        Yes! We adopted Olaf who also is an especially excited barker as well. We do have additional challenges like frequent artillery fire living so near Fort Bragg but I am always anxious to hear what works for other people.
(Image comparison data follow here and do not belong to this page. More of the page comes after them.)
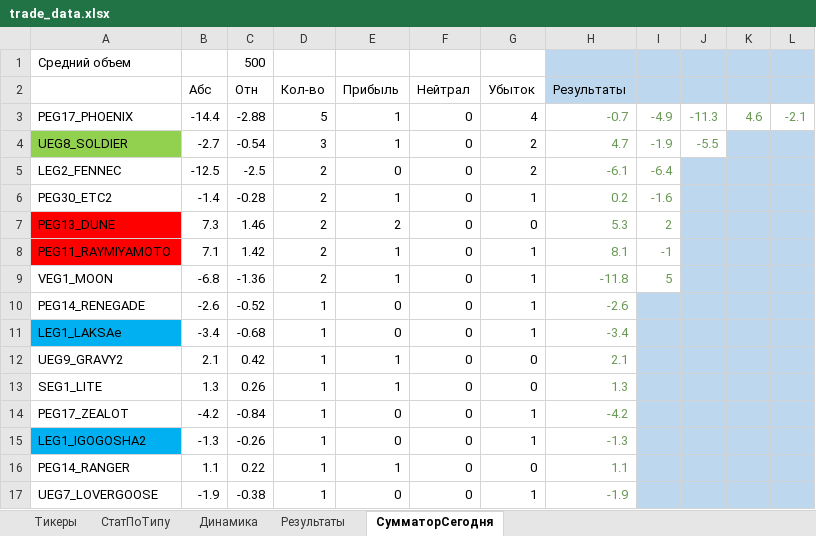
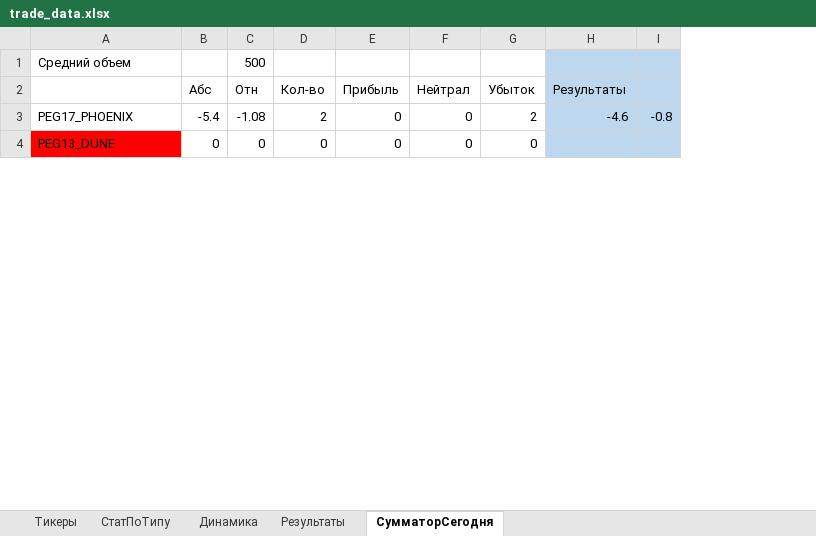
Before and after one commit to Anubis1Good/RichLaughter3, an Excel workbook: __docs/trade_data.xlsx, sheet СумматорСегодня, drawn as a sheet; only a part is shown; values as stored, in another font and other column widths than the file's, no borders; conditional formats not drawn; removed rows and columns are numbered as before the commit, all else as after; the diff covers the shown part only; the diff names each change by its address in the sheet, - before the commit and + after, or states it on an @@ line.

```diff
--- a/__docs/trade_data.xlsx (sheet СумматорСегодня)
+++ b/__docs/trade_data.xlsx (sheet СумматорСегодня)
-column I, row 3: -4.9; row 7: 2
-column J, row 3: -11.3
-column K, row 3: 4.6
-column L, row 3: -2.1
+column I, row 3: -0.8
-B3 (Абс): -14.4
+B3 (Абс): -5.4
-C3 (Отн): -2.88
+C3 (Отн): -1.08
-D3 (Кол-во): 5
+D3 (Кол-во): 2
-E3 (Прибыль): 1
+E3 (Прибыль): 0
-G3 (Убыток): 4
+G3 (Убыток): 2
-H3 (Результаты): -0.7
+H3 (Результаты): -4.6
@@ H3 fill: none → #BDD7EE, text colour: #6A9955 → black @@
-row 4: UEG8_SOLDIER | -2.7 | -0.54 | 3 | 1 | 0 | 2 | 4.7 | -1.9 | -5.5
-row 5: LEG2_FENNEC | -12.5 | -2.5 | 2 | 0 | 0 | 2 | -6.1 | -6.4
-row 6: PEG30_ETC2 | -1.4 | -0.28 | 2 | 1 | 0 | 1 | 0.2 | -1.6
-B4 (Абс): 7.3
+B4 (Абс): 0
-C4 (Отн): 1.46
+C4 (Отн): 0
-D4 (Кол-во): 2
+D4 (Кол-во): 0
-E4 (Прибыль): 2
+E4 (Прибыль): 0
-H4 (Результаты): 5.3
+H4 (Результаты): (empty)
-H4 fill: none
+H4 fill: #BDD7EE
-row 8: PEG11_RAYMIYAMOTO | 7.1 | 1.42 | 2 | 1 | 0 | 1 | 8.1 | -1
-row 9: VEG1_MOON | -6.8 | -1.36 | 2 | 1 | 0 | 1 | -11.8 | 5
-row 10: PEG14_RENEGADE | -2.6 | -0.52 | 1 | 0 | 0 | 1 | -2.6
-row 11: LEG1_LAKSAe | -3.4 | -0.68 | 1 | 0 | 0 | 1 | -3.4
-row 12: UEG9_GRAVY2 | 2.1 | 0.42 | 1 | 1 | 0 | 0 | 2.1
-row 13: SEG1_LITE | 1.3 | 0.26 | 1 | 1 | 0 | 0 | 1.3
-row 14: PEG17_ZEALOT | -4.2 | -0.84 | 1 | 0 | 0 | 1 | -4.2
-row 15: LEG1_IGOGOSHA2 | -1.3 | -0.26 | 1 | 0 | 0 | 1 | -1.3
-row 16: PEG14_RANGER | 1.1 | 0.22 | 1 | 1 | 0 | 0 | 1.1
-row 17: UEG7_LOVERGOOSE | -1.9 | -0.38 | 1 | 0 | 0 | 1 | -1.9
```
Also changed, not shown: 20 added rows, 7 removed rows, 3 moved rows, 6 edited cells and cell formats elsewhere in this sheet, sheet Результаты, sheet СтатПоТипу, sheet Динамика, formulas that keep their value, charts or pictures, 6 other files.
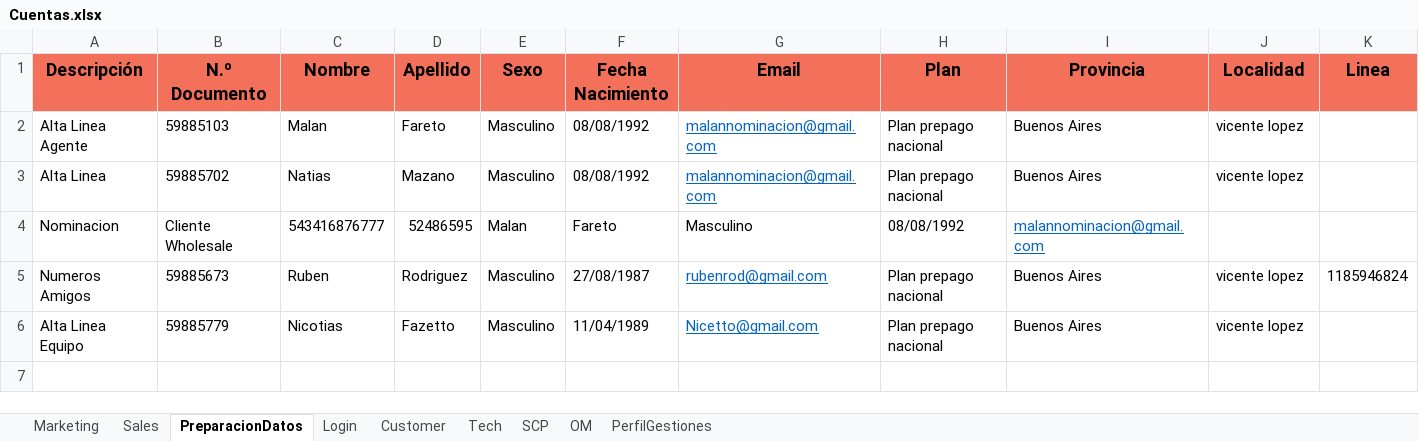
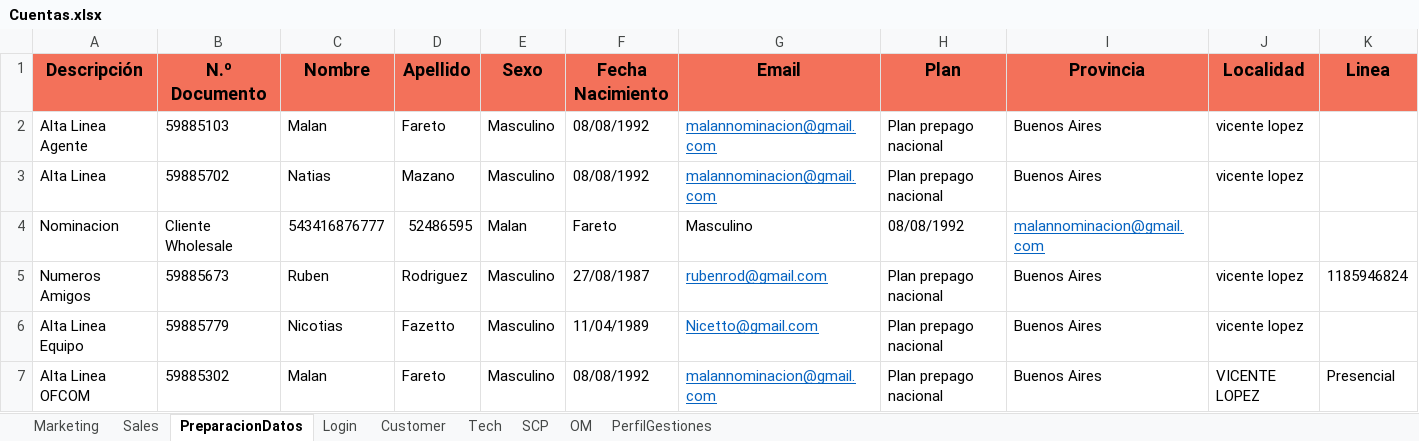
Before and after one commit to FlorangelRC/TelecomProyectoFAN, an Excel workbook: Cuentas.xlsx, sheet PreparacionDatos, drawn as a sheet; only a part is shown; values as stored, in another font and other column widths than the file's, no borders; rows hold the shown columns only; the diff names each change by its address in the sheet, - before the commit and + after, or states it on an @@ line.

```diff
--- a/Cuentas.xlsx (sheet PreparacionDatos)
+++ b/Cuentas.xlsx (sheet PreparacionDatos)
+row 7: Alta Linea OFCOM | 59885302 | Malan | Fareto | Masculino | 08/08/1992 | malannominacion@gmail.com | Plan prepago nacional | Buenos Aires | VICENTE LOPEZ | Presencial
```
Also changed, not shown: sheet PerfilGestiones, sheet Sales, 2 other files.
I have to usually distract with tricks or a hide-and-seek game (all of which end with treats!)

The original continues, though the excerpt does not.